Some products contain both THC and CBD. The CBD portion does not cause mind-altering effects, while the THC portion causes the high people to experience when they use cannabis. Some of these related products are available in the U.S., while some are not. Currently, the Food and Drug AdministrationTrusted Source has approved using two medications that contain THC: Marinol and Syndros.
Effectiveness of cannabinoids for chronic pain
This systematic review sought “To evaluate the benefits and harms of cannabinoids for chronic pain.” The term Cannabinoids refers to compounds that contain both THC and CBD.
Researchers used several databases to collect the studies they reviewed. They included studies written in English that addressed the use of cannabis products as a treatment for chronic pain. Specifically, the study involved a follow-up or treatment time of four weeks or more. The analysis included placebo-controlled randomized controlled trials and cohort studies where the use of cannabis had a concurrent control group.
They included a total of 25 studies in their analysis. Researchers examined the products used in the studies and looked at the THC-to-CBD ratio. Did the product contain a high THC amount and a low CBD amount, was the amount about equal or did the product have a low THC amount and a high CBD amount?
The results of the review were somewhat lacking.

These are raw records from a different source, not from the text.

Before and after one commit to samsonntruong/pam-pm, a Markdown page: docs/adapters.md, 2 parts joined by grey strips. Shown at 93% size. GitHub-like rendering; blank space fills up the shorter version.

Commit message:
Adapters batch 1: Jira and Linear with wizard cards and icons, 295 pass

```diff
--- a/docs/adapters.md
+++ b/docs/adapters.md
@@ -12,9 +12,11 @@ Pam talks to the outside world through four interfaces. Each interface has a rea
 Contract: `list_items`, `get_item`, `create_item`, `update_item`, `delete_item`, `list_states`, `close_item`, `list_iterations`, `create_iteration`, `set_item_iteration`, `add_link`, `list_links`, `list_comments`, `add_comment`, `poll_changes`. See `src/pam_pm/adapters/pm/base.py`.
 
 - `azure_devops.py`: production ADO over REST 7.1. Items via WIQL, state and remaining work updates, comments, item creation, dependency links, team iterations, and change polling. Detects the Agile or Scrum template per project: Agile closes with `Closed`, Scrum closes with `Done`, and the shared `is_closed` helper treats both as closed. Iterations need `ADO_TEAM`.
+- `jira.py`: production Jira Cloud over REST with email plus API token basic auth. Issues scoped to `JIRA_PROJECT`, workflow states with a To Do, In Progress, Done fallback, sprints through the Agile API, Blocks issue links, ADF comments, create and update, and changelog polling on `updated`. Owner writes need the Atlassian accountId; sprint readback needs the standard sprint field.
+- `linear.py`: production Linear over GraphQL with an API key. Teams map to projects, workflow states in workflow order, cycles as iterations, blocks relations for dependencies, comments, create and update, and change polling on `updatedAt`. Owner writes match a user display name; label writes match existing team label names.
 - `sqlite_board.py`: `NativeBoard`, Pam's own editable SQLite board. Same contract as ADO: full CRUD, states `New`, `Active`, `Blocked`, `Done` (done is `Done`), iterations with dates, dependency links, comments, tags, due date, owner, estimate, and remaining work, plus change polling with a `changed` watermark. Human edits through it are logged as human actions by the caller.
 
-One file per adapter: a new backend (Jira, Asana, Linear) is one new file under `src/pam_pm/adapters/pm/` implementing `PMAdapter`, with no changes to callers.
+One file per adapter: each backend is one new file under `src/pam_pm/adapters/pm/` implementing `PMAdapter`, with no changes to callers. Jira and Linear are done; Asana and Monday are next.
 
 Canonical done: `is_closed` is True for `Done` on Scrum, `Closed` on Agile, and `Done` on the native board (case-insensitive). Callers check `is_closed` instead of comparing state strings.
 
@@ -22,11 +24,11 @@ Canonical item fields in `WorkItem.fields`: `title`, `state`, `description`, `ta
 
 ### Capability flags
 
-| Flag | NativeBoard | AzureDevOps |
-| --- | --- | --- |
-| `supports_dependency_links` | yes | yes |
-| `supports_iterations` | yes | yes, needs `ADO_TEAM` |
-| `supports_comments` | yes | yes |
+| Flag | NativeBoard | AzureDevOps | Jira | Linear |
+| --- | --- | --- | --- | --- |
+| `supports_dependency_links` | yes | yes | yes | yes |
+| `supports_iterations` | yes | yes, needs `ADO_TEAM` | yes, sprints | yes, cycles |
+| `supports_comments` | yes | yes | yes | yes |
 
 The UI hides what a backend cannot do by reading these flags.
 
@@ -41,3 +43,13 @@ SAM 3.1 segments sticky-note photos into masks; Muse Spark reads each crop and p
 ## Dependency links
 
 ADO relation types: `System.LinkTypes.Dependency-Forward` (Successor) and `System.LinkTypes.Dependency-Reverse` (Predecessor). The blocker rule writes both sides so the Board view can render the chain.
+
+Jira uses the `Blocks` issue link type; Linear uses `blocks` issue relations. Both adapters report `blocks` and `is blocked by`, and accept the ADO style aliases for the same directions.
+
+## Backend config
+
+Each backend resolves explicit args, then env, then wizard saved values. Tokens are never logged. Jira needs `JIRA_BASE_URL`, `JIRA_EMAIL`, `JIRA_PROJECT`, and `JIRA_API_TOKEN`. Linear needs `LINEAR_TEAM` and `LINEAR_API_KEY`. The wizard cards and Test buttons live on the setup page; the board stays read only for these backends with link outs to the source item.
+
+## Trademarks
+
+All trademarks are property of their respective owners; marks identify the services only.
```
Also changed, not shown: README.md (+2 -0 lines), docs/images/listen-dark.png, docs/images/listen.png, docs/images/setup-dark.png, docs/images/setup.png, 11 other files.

The data was insufficient for some products to determine if they effectively treated chronic pain. However, researchers did discover some findings that supported the effectiveness of cannabis products:
- Synthetic oral products with a high THC-to-CBD ratio might contribute to short-term chronic pain relief.
- Sublingual extracted cannabis products with almost equal THC-to-CBD proportions might be associated with short-term improvements in chronic pain.
However, they found that people who use these products might also experience an increased risk for dizziness and sedation, which doctors will need to weigh against the potential benefits. Overall, they also found that experts need to conduct more studies about the long-term outcomes of cannabis use.